News, news, news, news, news. In this day and age we are constantly consuming news. We have the feeling that we are totally up-to-date and nothing about the current on-goings in the world can escape our notice. But, if you think again, you know that this is not really the truth.  Algorithms actually rule our (online) behavior and that couldn’t be farther from being a novelty. But does this news bubble also influence our real world interests?

Constantly feeding the bubble

When on the internet, just surfing the web, checking in on our social media presences, or especially when we enjoy the perks of online shopping, we are invariably surrounded by yesterday’s choices. What we have been looking up or who we have been checking out directly influences what the internet spits up for us in the following time to come. And so our online persona develops. It is further molded into shape by our reading habits and by what we “decide” concerning our Netflix/Hulu/Facebook Watch routines.

Online vs. real persona

But do we consequently really have the chance for developing personally? Do we even recall which topics we are genuinely interested in or which fields we are authentically and enthusiastically drawn to, since we are steadily fed with more of the same? And what about topics and opinions we are emotionally invested in? To be honest – and frankly this is just an opinion piece – it is time to re-think or even re-discover our social media infested news consumption.

The following issues, which I in large parts attribute to today’s social media dominated news consumption inspired me to write this piece, just follow my thoughts here and make up your own mind:

Losing our empathy

I was wondering, if we get more and more “seen-it-all” or “hard-boiled”, because we are so over-saturated with the constant bombardment of information and/or news we are exposed to on a daily basis. Think about it – and please don’t judge me for this comment, I am trying to be bold an provocative here – who even really wants to know (or even cares) how many people are killed in which terrorist incidents in which middle eastern country?  Are we losing our empathy because it is just too much info to process? And are real information and important news simply forced out by social mining?

Fact vs. opinion

What I heard from friends, who work in the education sector, is that an increasing number of teenagers, who mostly get their news and information on their social media, have trouble distinguishing between a fact and an opinion. They are presented with all kinds of material, and are unable to detect what is fact-based and therefor “news” or what can be attributed to a personal opinion, may it be by an individual or a group. And here I am not even talking about the “fake news” maliciously and by all means intentionally making their ways into our homes, but of actual incapacity to distinguish between factual knowledge and opinion.

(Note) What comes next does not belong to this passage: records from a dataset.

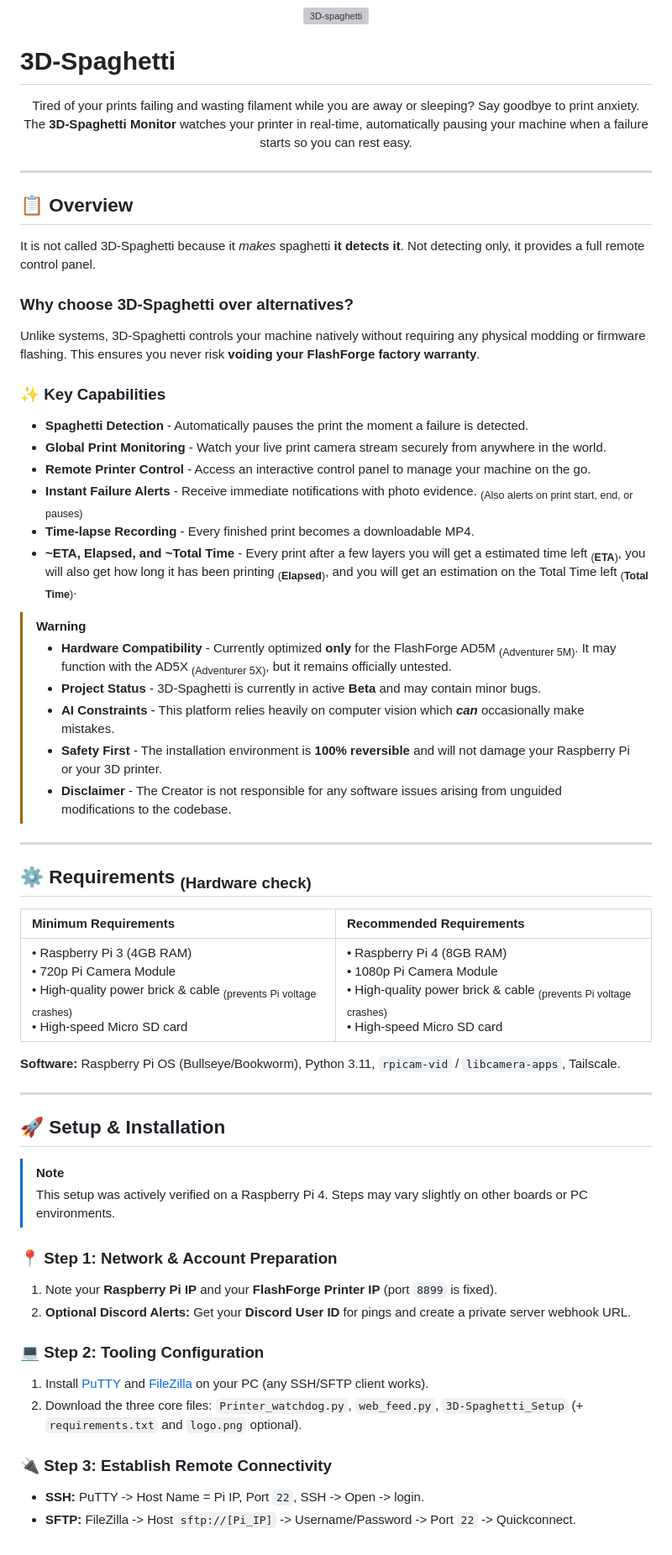
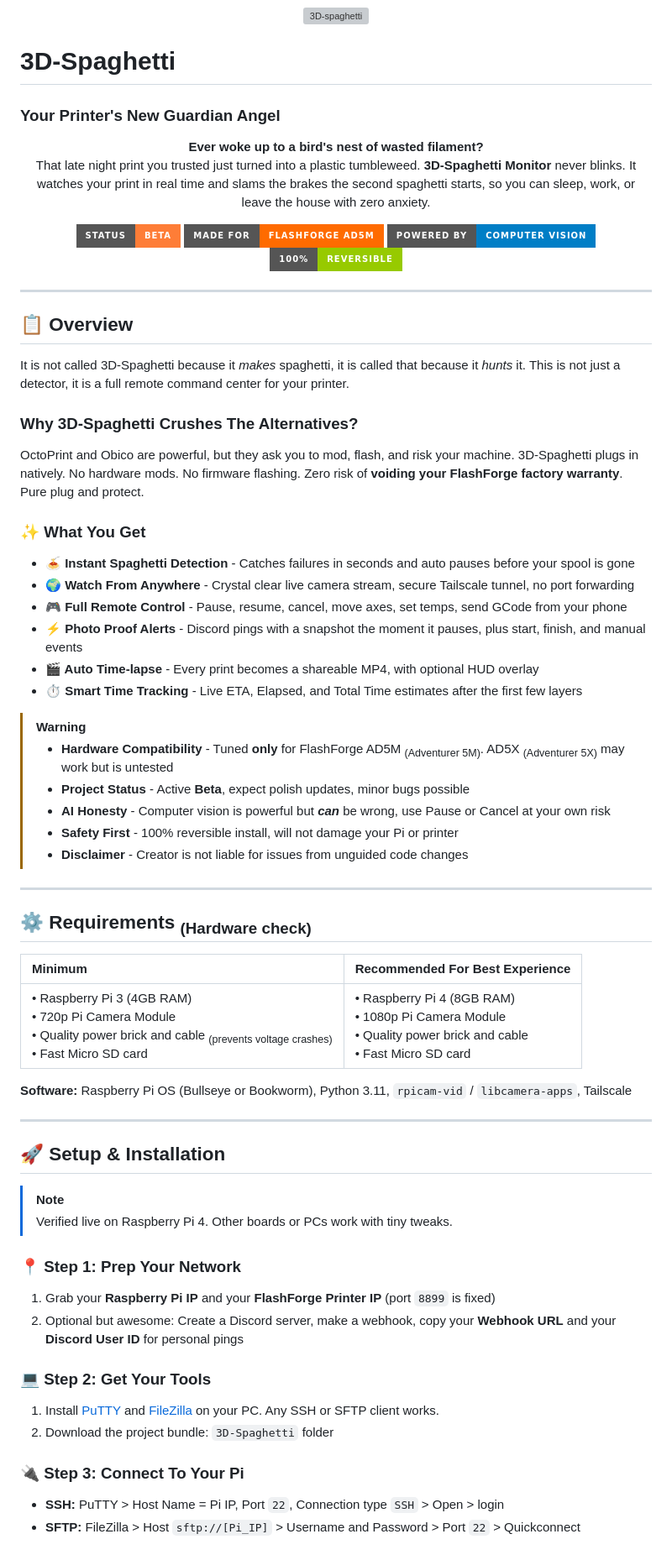
Before and after one commit to buritoburito920-star/buritoburito920-star, a Markdown page: README.md, the part around one of its changes. Shown at 84% size. GitHub-like rendering; badges without logos; grey boxes are pictures that could not be loaded.

```diff
--- a/README.md
+++ b/README.md
@@ -3,61 +3,71 @@
 </div>
 
 # 3D-Spaghetti
+### Your Printer's New Guardian Angel
 
 <p align="center">
-  Tired of your prints failing and wasting filament while you are away or sleeping? Say goodbye to print anxiety. The <strong>3D-Spaghetti Monitor</strong> watches your printer in real-time, automatically pausing your machine when a failure starts so you can rest easy.
+  <b>Ever woke up to a bird's nest of wasted filament?</b><br>
+  That late night print you trusted just turned into a plastic tumbleweed. <b>3D-Spaghetti Monitor</b> never blinks. It watches your print in real time and slams the brakes the second spaghetti starts, so you can sleep, work, or leave the house with zero anxiety.
+</p>
+
+<p align="center">
+  <img src="https://img.shields.io/badge/Status-Beta-orange?style=for-the-badge" />
+  <img src="https://img.shields.io/badge/Made%20for-FlashForge%20AD5M-ff6b00?style=for-the-badge" />
+  <img src="https://img.shields.io/badge/Powered%20by-Computer%20Vision-blue?style=for-the-badge" />
+  <img src="https://img.shields.io/badge/100%25-Reversible-green?style=for-the-badge" />
 </p>
 
 ***
 
 ## 📋 Overview
 
-It is not called 3D-Spaghetti because it *makes* spaghetti **it detects it**. Not detecting only, it provides a full remote control panel.
+It is not called 3D-Spaghetti because it *makes* spaghetti, it is called that because it *hunts* it. This is not just a detector, it is a full remote command center for your printer.
 
-### Why choose 3D-Spaghetti over alternatives?
-Unlike systems, 3D-Spaghetti controls your machine natively without requiring any physical modding or firmware flashing. This ensures you never risk **voiding your FlashForge factory warranty**.
+### Why 3D-Spaghetti Crushes The Alternatives?
+OctoPrint and Obico are powerful, but they ask you to mod, flash, and risk your machine. 3D-Spaghetti plugs in natively. No hardware mods. No firmware flashing. Zero risk of **voiding your FlashForge factory warranty**. Pure plug and protect.
 
-### ✨ Key Capabilities
-- **Spaghetti Detection** - Automatically pauses the print the moment a failure is detected.
-- **Global Print Monitoring** - Watch your live print camera stream securely from anywhere in the world.
-- **Remote Printer Control** - Access an interactive control panel to manage your machine on the go.
-- **Instant Failure Alerts** - Receive immediate notifications with photo evidence. <sub>(Also alerts on print start, end, or pauses)</sub>
-- **Time-lapse Recording** - Every finished print becomes a downloadable MP4.
-- **~ETA, Elapsed, and ~Total Time** - Every print after a few layers you will get a estimated time left <sub>(**ETA**)</sub>, you will also get how long it has been printing <sub>(**Elapsed**)</sub>, and you will get an estimation on the Total Time left <sub>(**Total Time**)</sub>.
+### ✨ What You Get
+- **🍝 Instant Spaghetti Detection** - Catches failures in seconds and auto pauses before your spool is gone
+- **🌍 Watch From Anywhere** - Crystal clear live camera stream, secure Tailscale tunnel, no port forwarding
+- **🎮 Full Remote Control** - Pause, resume, cancel, move axes, set temps, send GCode from your phone
+- **⚡ Photo Proof Alerts** - Discord pings with a snapshot the moment it pauses, plus start, finish, and manual events
+- **🎬 Auto Time-lapse** - Every print becomes a shareable MP4, with optional HUD overlay
+- **⏱ Smart Time Tracking** - Live ETA, Elapsed, and Total Time estimates after the first few layers
 
 > [!Warning]
-> - **Hardware Compatibility** - Currently optimized **only** for the FlashForge AD5M <sub>(Adventurer 5M)</sub>. It may function with the AD5X <sub>(Adventurer 5X)</sub>, but it remains officially untested.
-> - **Project Status** - 3D-Spaghetti is currently in active **Beta** and may contain minor bugs.
-> - **AI Constraints** - This platform relies heavily on computer vision which ***can*** occasionally make mistakes.
-> - **Safety First** - The installation environment is **100% reversible** and will not damage your Raspberry Pi or your 3D printer.
-> - **Disclaimer** - The Creator is not responsible for any software issues arising from unguided modifications to the codebase.
+> - **Hardware Compatibility** - Tuned **only** for FlashForge AD5M <sub>(Adventurer 5M)</sub>. AD5X <sub>(Adventurer 5X)</sub> may work but is untested
+> - **Project Status** - Active **Beta**, expect polish updates, minor bugs possible
+> - **AI Honesty** - Computer vision is powerful but ***can*** be wrong, use Pause or Cancel at your own risk
+> - **Safety First** - 100% reversible install, will not damage your Pi or printer
+> - **Disclaimer** - Creator is not liable for issues from unguided code changes
 
 ---
 
 ## ⚙️ Requirements <sub>(Hardware check)</sub>
 
-| Minimum Requirements | Recommended Requirements |
+| Minimum | Recommended For Best Experience |
 | :--- | :--- |
-| • Raspberry Pi 3 (4GB RAM)<br>• 720p Pi Camera Module<br>• High-quality power brick & cable <sub>(prevents Pi voltage crashes)</sub><br>• High-speed Micro SD card | • Raspberry Pi 4 (8GB RAM)<br>• 1080p Pi Camera Module<br>• High-quality power brick & cable <sub>(prevents Pi voltage crashes)</sub><br>• High-speed Micro SD card |
+| • Raspberry Pi 3 (4GB RAM)<br>• 720p Pi Camera Module<br>• Quality power brick and cable <sub>(prevents voltage crashes)</sub><br>• Fast Micro SD card | • Raspberry Pi 4 (8GB RAM)<br>• 1080p Pi Camera Module<br>• Quality power brick and cable<br>• Fast Micro SD card |
 
-**Software:** Raspberry Pi OS (Bullseye/Bookworm), Python 3.11, `rpicam-vid` / `libcamera-apps`, Tailscale.
+
+**Software:** Raspberry Pi OS (Bullseye or Bookworm), Python 3.11, `rpicam-vid` / `libcamera-apps`, Tailscale
 
 ---
 
 ## 🚀 Setup & Installation
 
 > [!NOTE]
-> This setup was actively verified on a Raspberry Pi 4. Steps may vary slightly on other boards or PC environments.
+> Verified live on Raspberry Pi 4. Other boards or PCs work with tiny tweaks.
 
-### 📍 Step 1: Network & Account Preparation
-1. Note your **Raspberry Pi IP** and your **FlashForge Printer IP** (port `8899` is fixed).
-2. **Optional Discord Alerts:** Get your **Discord User ID** for pings and create a private server webhook URL.
+### 📍 Step 1: Prep Your Network
+1. Grab your **Raspberry Pi IP** and your **FlashForge Printer IP** (port `8899` is fixed)
+2. Optional but awesome: Create a Discord server, make a webhook, copy your **Webhook URL** and your **Discord User ID** for personal pings
 
-### 💻 Step 2: Tooling Configuration
-1. Install [PuTTY](https://www.chiark.greenend.org.uk/~sgtatham/putty/latest.html) and [FileZilla](https://filezilla-project.org) on your PC (any SSH/SFTP client works).
-2. Download the three core files: `Printer_watchdog.py`, `web_feed.py`, `3D-Spaghetti_Setup` (+ `requirements.txt` and `logo.png` optional).
+### 💻 Step 2: Get Your Tools
+1. Install [PuTTY](https://www.chiark.greenend.org.uk/~sgtatham/putty/latest.html) and [FileZilla](https://filezilla-project.org) on your PC. Any SSH or SFTP client works.
+2. Download the project bundle: `3D-Spaghetti` folder
 
-### 🔌 Step 3: Establish Remote Connectivity
-* **SSH:** PuTTY -> Host Name = Pi IP, Port `22`, SSH -> Open -> login.
-* **SFTP:** FileZilla -> Host `sftp://[Pi_IP]` -> Username/Password -> Port `22` -> Quickconnect.
+### 🔌 Step 3: Connect To Your Pi
+* **SSH:** PuTTY > Host Name = Pi IP, Port `22`, Connection type `SSH` > Open > login
+* **SFTP:** FileZilla > Host `sftp://[Pi_IP]` > Username and Password > Port `22` > Quickconnect
 
```
Also changed, not shown: other parts of README.md (+101 -99 lines).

Blurred lines where there needn’t be.

First world news first

Have you ever thought about the fact that it is mostly first world news that dominate our news landscape? Of course, I am aware that there needs to be a local focus, but still, think about it. One very recent example made me re-examine our awareness of this first-world-focus. While the world prepared for storm Florence to hit the Carolinas of the United States, the typhon Mangkhut that cooked up almost at the same time before it catastrophically hit the Philippines was only really mentioned after its impact. Do you see what I mean?

 

Demand determines supply

I am well aware that there is no such thing as THE news, but I think that the only way to prevent us from further going down this slippery slope of factual decline, is to realize our powerful position. The customers’ request rules – that is true to almost all economic sectors. Therefor we need to CHOOSE a better approach to our news consumption and information gathering. We need to demand investigative and even more important reflected journalism. And we can do this by choosing to consume high quality media instead of brushing through our feeds to get more of the information we already have,  and further cement our already existing opinions, without self-reflection or the chance to reconsider due to new insights.

A self-experiment

Maybe this could even come in handy at one of the coming grey autumn days 🙂
Try to open your eyes, consciously refrain from your social media accounts for one morning and take a look out of your “news-box”. Since I don`t want you to spend all you money on newspapers, I suggest you visit your favorite Viennese Coffee house, one with a large newspaper section to borrow from. I am not at all saying that print journalism is more objective or more reliable than the online versions, but there is something about sitting down with a newspaper, that makes you (or at least it does with me) slow down. Devote your time to more than one newspaper or even deliberately get your hands on one you don’t regularly read or even never laid eyes on. Get different articles and different viewpoints, research a topic, talk about it, maybe even share it. Really delve into a subject, or, if you choose to, more than one. Doesn’t that feel empowering? Don’t you feel equipped for a more in-dept discussion than after just a quick touch at a certain topic via scrolling through various channels? Sigh, I guess so.

In my humble opinion, this is one way to get back to develop your actual persona, the one with real-world insights concerning for example social differences, objectivity about political impact or even empathy for our fellow (human) beings.

Read on.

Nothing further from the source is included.